How? (What is it doing?) What is it doing with this data after it has gotten it?

How does Celery fit into this?

What does app2 do with this data? Is it intended to only serve as an intermediary to the consumers?

It may be better (and possibly easier) if you temporarily forget about your current implementation, and describe the architecture of the solution that you are trying to build. Don’t try to address this in terms of code, but describe what systems are involved, and what needs to happen among them.

Industrial PC has a PostgreSQL database. It has a Django project itself. It works with the PLC and the whole automation system. Whenever the process starts, IPC’s code produces timestamps at that moment.

My Django has MySQL. App1 and App2 belong to my Django. App1’s models.py are empty when the Ethernet cable is not plugged. I can see the IPC’s data in App1’s models.when the Ethernet cable is plugged. So clear, right?

App 2 is the main app. It contains the timestamps. App 1 has live timestamps from PostgreSQL. Those live timestamps need to replace App 2’s timestamps.

Signals had been thought of as incoming data handlers. But obviously, it will be removed. The thinking here is handling the incoming data in App1 and passing it to App2 so that we can display the real-time timestamps without refreshing the page (App2/templates) in real-time.

So it is basically a real-time data transfer from two different devices that have two different databases. I don’t understand the emphasis on general architecture.

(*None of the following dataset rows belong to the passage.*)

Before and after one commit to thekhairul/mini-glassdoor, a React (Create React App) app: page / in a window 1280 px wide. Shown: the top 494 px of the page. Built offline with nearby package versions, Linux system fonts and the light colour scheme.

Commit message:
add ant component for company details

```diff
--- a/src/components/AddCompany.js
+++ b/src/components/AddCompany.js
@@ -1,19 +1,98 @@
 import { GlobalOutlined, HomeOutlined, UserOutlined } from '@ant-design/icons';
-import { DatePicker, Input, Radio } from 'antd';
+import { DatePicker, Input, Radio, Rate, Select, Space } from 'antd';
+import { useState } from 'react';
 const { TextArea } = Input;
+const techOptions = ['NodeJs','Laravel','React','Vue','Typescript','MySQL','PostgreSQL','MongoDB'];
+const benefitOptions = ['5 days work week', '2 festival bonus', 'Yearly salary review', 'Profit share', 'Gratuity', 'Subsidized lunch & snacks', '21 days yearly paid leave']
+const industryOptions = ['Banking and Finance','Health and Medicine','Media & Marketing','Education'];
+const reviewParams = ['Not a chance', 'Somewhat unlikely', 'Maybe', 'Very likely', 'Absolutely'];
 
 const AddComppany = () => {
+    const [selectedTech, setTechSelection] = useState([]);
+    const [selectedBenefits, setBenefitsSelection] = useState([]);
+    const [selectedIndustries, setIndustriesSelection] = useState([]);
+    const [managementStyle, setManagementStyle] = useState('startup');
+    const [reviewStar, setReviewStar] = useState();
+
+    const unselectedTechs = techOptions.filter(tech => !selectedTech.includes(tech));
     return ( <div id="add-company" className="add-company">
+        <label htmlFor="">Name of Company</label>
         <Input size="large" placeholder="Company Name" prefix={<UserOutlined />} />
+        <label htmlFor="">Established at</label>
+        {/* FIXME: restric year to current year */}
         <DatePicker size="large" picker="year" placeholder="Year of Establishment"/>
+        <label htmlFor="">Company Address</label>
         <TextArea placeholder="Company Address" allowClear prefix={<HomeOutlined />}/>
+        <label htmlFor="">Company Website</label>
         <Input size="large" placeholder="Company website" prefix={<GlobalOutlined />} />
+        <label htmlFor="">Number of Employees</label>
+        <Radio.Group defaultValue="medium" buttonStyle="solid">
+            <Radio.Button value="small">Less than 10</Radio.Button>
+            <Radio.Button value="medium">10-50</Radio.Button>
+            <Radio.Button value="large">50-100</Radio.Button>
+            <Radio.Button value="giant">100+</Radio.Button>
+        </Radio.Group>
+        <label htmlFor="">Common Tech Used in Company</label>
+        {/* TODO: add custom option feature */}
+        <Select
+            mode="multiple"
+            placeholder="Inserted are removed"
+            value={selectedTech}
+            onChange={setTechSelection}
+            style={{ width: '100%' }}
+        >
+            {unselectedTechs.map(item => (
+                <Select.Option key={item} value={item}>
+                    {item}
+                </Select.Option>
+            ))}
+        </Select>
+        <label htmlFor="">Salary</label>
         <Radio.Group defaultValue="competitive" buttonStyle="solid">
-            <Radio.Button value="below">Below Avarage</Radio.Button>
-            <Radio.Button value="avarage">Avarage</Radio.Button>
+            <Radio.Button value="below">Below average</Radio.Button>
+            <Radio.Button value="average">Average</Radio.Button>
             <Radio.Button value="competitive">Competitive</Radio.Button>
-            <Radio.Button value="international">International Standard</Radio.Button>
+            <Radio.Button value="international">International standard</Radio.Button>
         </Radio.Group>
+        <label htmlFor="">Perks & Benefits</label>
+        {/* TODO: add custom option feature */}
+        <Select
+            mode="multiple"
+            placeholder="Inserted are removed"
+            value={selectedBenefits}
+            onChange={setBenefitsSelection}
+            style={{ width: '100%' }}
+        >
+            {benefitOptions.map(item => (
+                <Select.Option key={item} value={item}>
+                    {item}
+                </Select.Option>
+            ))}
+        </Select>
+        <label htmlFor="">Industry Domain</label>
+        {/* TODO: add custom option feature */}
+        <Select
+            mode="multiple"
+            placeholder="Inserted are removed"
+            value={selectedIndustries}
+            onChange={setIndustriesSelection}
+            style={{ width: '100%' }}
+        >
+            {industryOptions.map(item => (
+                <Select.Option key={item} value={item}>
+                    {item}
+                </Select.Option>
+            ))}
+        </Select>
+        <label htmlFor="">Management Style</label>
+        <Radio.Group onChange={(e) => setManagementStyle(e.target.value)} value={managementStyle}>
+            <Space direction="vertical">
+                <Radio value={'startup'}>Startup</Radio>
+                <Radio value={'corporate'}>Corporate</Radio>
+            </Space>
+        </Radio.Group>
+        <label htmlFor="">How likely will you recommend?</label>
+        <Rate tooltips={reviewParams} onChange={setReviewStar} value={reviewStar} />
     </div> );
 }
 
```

Data is in Django’s App1 already. The problem is how to convey it to the browser.

Celery’s issue is handling command attributes and timestamps periodically. It was thought of as the as the first stop for incoming data. Data needs to be captured first and then conveyed to App2.

The main issue is how to handle incoming data. What is the most conventional or solid way to do this?